Following another Trinidad and Tobago Red Steel defeat in the inaugural Limacol Caribbean Premier League, captain Dwayne Bravo is emphasising that he is still maturing in his role as a captain.
Bravo recently came in for some flak following disappointing home series against India, Sri Lanka and Pakistan, which also saw a dip in the all-rounder’s form. With fans mulling over his leadership qualities, Bravo made it clear: “I’m backing myself to do well as a captain of any team I lead.”
The most recent CPL loss to Jamaica Tallawahs has reignited talks over Bravo’s ability to captain, as Trinidad’s dismal form has been compounded by three consecutive losses.
“I know fans in the region, and in Trinidad, may be questioning my ability to lead, but I ask them to bear with me. I’m growing as a captain. I see it as a learning curve and a patient process. It’s not easy to adapt but I am trying. I’m confident I’m the man to do the job and I just need folks to rally around me.”
In Jamaica’s five-run victory, Bravo bowled the 19th over and was slaughtered by Vernon Philander and Danza Hyatt for 26, when the likes of Samuel Badree (0 for 7 in two overs) and Suliemann Benn (0 for 12 in two overs) were expected to finish at the death of the innings.
“I know we have good bowlers but I had good figures up until that point and I was confident as the most experienced bowler. I’ve been in this pressure situation many times [before] and pulled it off, but unfortunately today, it didn’t work out. If we had won the game, people wouldn’t be talking about the over, but we lost so it stands out more,” he admitted.
“I’ll accept responsibility. I have to work on my bowling because it’s been letting me down recently, but today I was glad to give a good batting display.”
Bravo confessed that he would remain undaunted in his capacity to deliver.

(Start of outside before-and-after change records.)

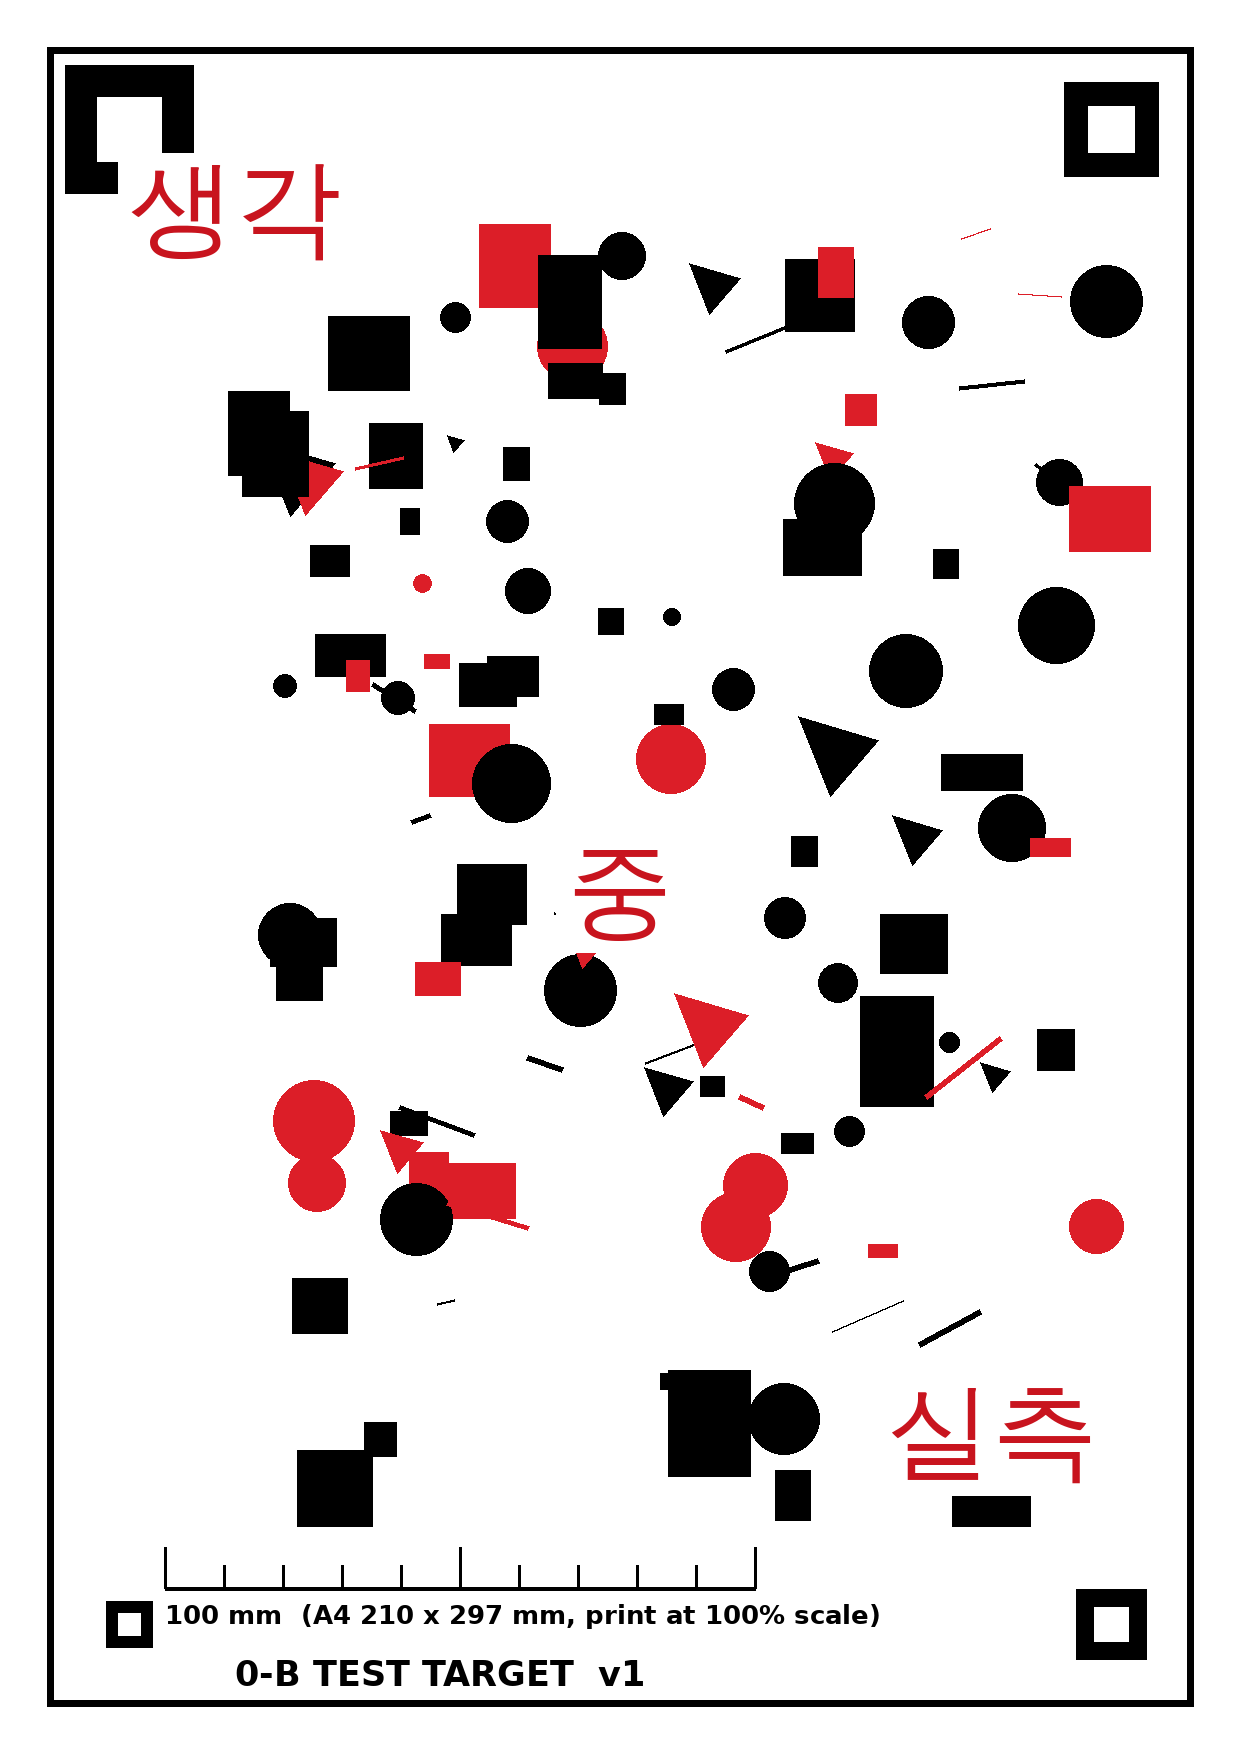
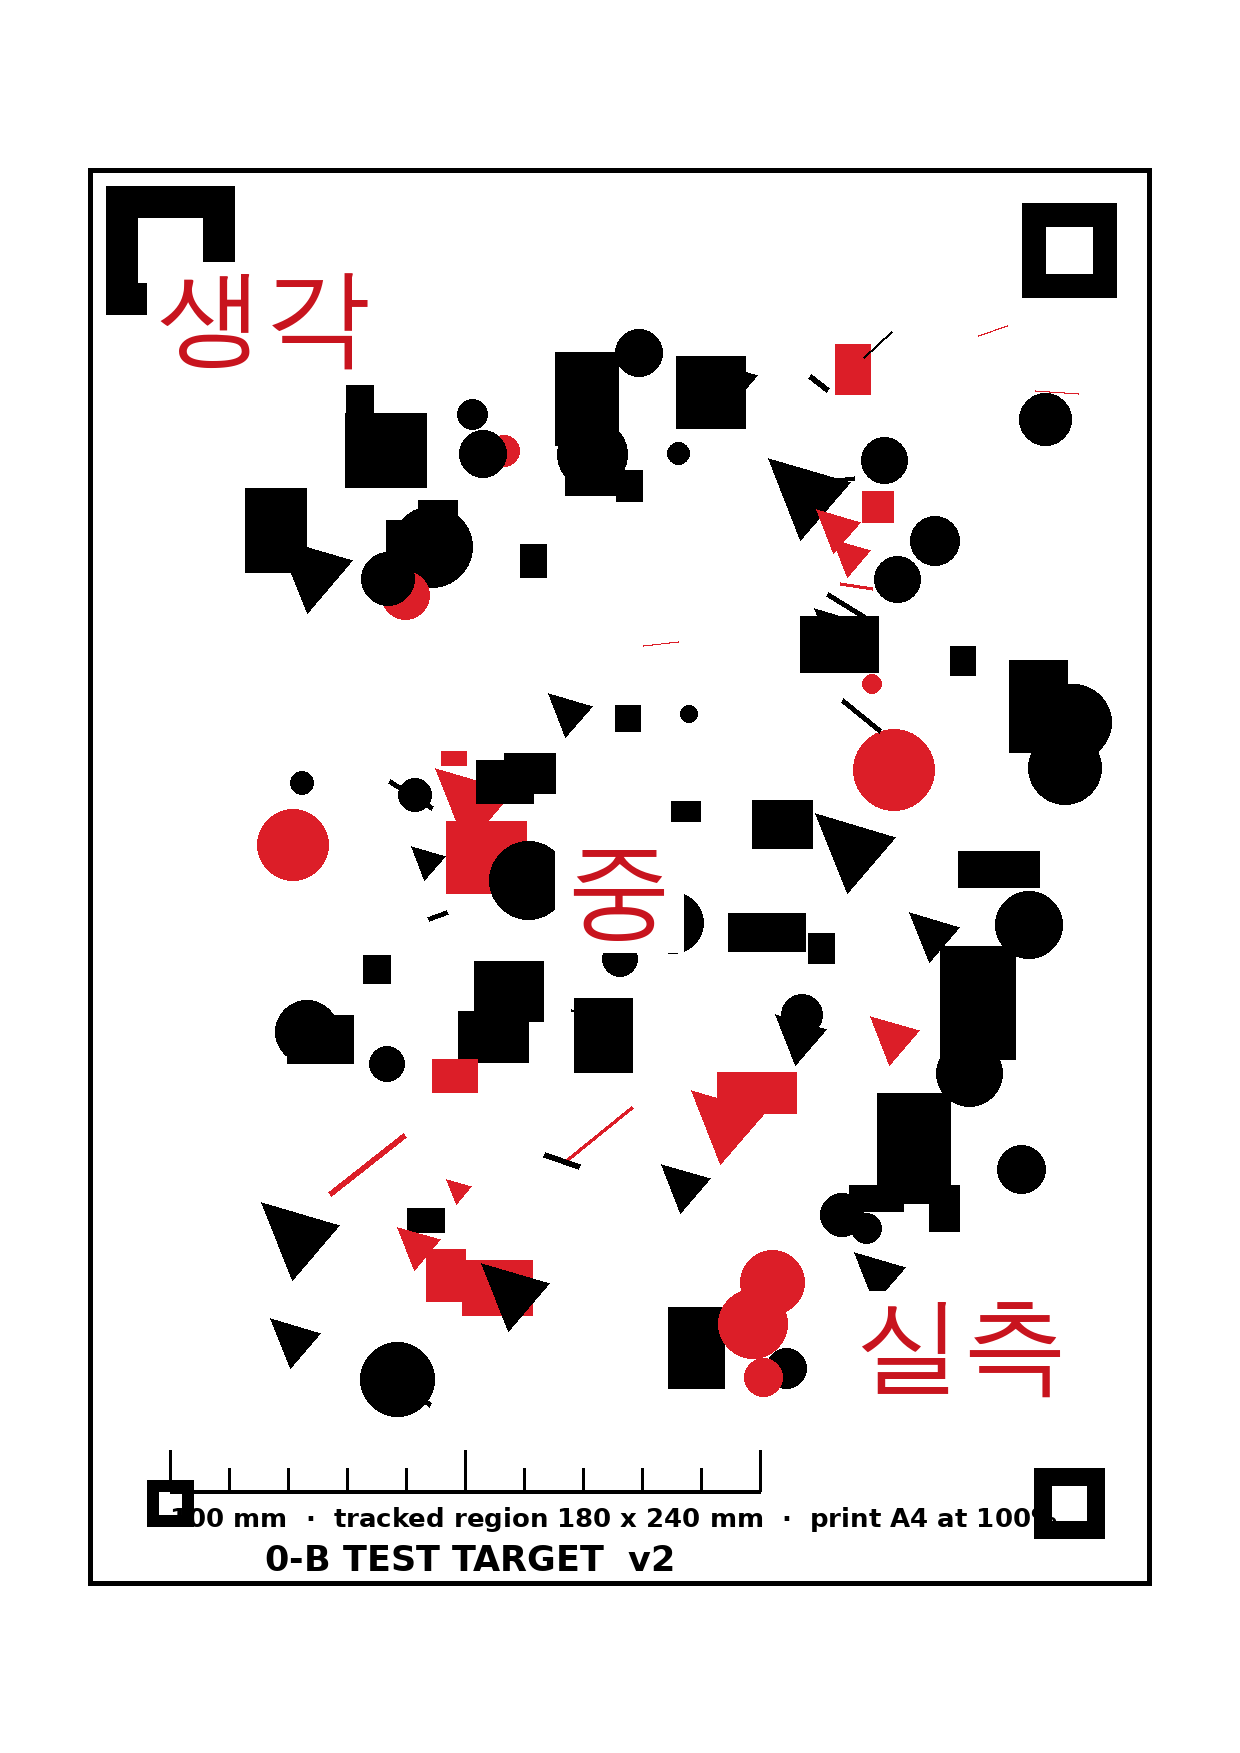
0-B: 타겟 v2 — 인쇄 테두리 = 추적 영역 (비율 불일치 해결)
사용자 관측 "비율이 안 맞는다"의 원인 규명:
엔진 trackable region은 3:4/4:3 고정(luminance 480x640)이라 A4 전체(1.414)는
타겟이 될 수 없고, CLI 기본 크롭이 위아래를 잘라낸다(1240x1653=1.333).
즉 배율(k)이 아니라 비율 문제이므로 k 튜닝으로는 해결 불가.

수정: 타겟 디자인을 바꿔 3:4 영역(180x240mm)을 명시적으로 그리고,
컴파일 시 그 영역을 크롭으로 지정(top=168 left=88 width=1063)해
인쇄 테두리 = 추적 영역 = 정합 박스가 일치하도록 했다.
manifest widthMm도 추적 영역 기준 180mm으로 정정.

Claude-Session: https://claude.ai/code/session_016pWzTZ4GiekuZ5Tx7X6N5W

Changed region(s): [[0.0306, 0.0, 0.9806, 0.9857], [0.7968, 0.6469, 0.8581, 0.6777], [0.7355, 0.154, 0.7661, 0.2156]]

diff --git a/public/targets/README.md b/public/targets/README.md
@@ -15,23 +15,33 @@ manifest.json          { "targets": ["target0b"] }
 
 ## 현재 타겟
 
-### `target0b` — 0-B 테스트 타겟 (자체 생성)
+### `target0b` — 0-B 테스트 타겟 (자체 생성, v2)
 
-`target0b.png`가 원본이다. **A4(210×297mm) 규격**으로 만들었다.
+`target0b.png`가 원본이다. A4(210×297mm) 용지에 인쇄하되, **추적 영역은
+인쇄된 검은 테두리와 정확히 일치하는 180×240mm(3:4)** 다.
+
+> **왜 3:4인가**: 엔진의 trackable region은 3:4(portrait) 또는 4:3(landscape)
+> 고정이다(luminance가 항상 480×640). 따라서 A4 전체(1.414)는 타겟이 될 수 없고,
+> CLI 기본 크롭은 위아래를 잘라낸다. v1은 이 때문에 정합박스와 종이 비율이
+> 어긋나 보였다. v2는 3:4 영역을 명시적으로 그리고 컴파일 시 그 영역을 크롭으로
+> 지정해 **인쇄 테두리 = 추적 영역 = 정합 박스**가 되도록 했다.
+>
+> 컴파일 값: `top=168 left=88 width=1063` (높이는 3:4로 자동=1417) → 180×240mm
 
 포함 요소와 의도:
 
 | 요소 | 목적 |
 |---|---|
-| 바깥 테두리 | 우리 와이어프레임 정합박스와 육안 비교 → **정합 오차 측정 기준** |
+| 인쇄 테두리 | **추적 영역과 동일**. 정합박스가 이 선에 겹쳐야 정상 → **정합 오차 측정 기준** |
 | 비대칭 코너 마커(22/16/12/8mm) | 회전 모호성 제거 |
 | 비반복 고대비 도형 다수 | 추적 특징점 공급 |
 | 제목급 큰 글자 3개(생각/중/실측) | 0-D 단어 정합 probe 예행 대상 |
 | 100mm 눈금자 | **world scale calibration**(스펙 §6.2) 교차검증 |
 
-**사용법**: `<사이트>/targets/target0b.png`를 열어 **A4에 100% 배율로 인쇄**하거나
-모니터에 띄운 뒤, 앱으로 비춘다. 인쇄하면 실제 폭이 210mm로 확정되어 거리·스케일
-검증이 가능하다(모니터 표시는 파이프라인 검증용으로는 충분하나 반사·모아레 주의).
+**사용법**: `<사이트>/targets/target0b.png`를 열어 **A4에 100% 배율로 인쇄**한다.
+인쇄하면 추적 영역 폭이 180mm로 확정되어 거리·스케일 검증이 가능하다.
+(모니터 표시는 반사·모아레·백라이트 때문에 인식 거리가 실제보다 짧게 나온다 —
+0-B 실측에서 모니터 대비 인쇄물의 인식 거리가 뚜렷이 길었다.)
 
 ## 새 타겟 추가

“80 per cent of the fans will be for you when you’re going through a rough patch. The other 20 per cent would say otherwise, but I just need a win and some good individual performances to convince everyone otherwise.
“Everyone has ups and downs as captain — Brian Lara, Sachin Tendulkar and even Ricky Ponting, when he lost Glenn McGrath and Shane Warne to retirement. But history doesn’t remember those periods as much, it remembers they were great captains. I aspire to be that same thing,” professed Bravo rather dejectedly.
The loss exacerbated a miserable start by Bravo’s unit, but he ensured that he was ready to make changes, reassess and lead the right eleven out in the future. He did say that it was frustrating coming off the heels of some off-key West Indies performances of late. However, he indicated that his role as mentor to the younger players was not deterred. Nicholas Pooran, who turned in another elegant cameo against Jamaica Tallawahs, is a player he wants to groom.
“He has the ability and talent [and I] can see him become the next Kieron Pollard. I’m the captain and I would like to see Nicholas continue playing his natural game, freely and organically, and we’ll guide him. This keeps him grounded and we should support players like this. He can bat both left and right-handed, and I’m urging him to show this at some point in the CPL. I’m there to encourage youngsters to give it their all.
“A captain is as good as his team. I am aiming to improve for my franchise and the West Indies. It’s a dream come true to lead my country and the West Indies, ever since I was a little kid. But I wasn’t groomed in my career to lead. I’ve been learning through playing and it’s been challenging. But I’m gathering experience and I’m hoping for support from the regional fans. I know I’ll win you over and bring joy to you soon.” (cricinfo)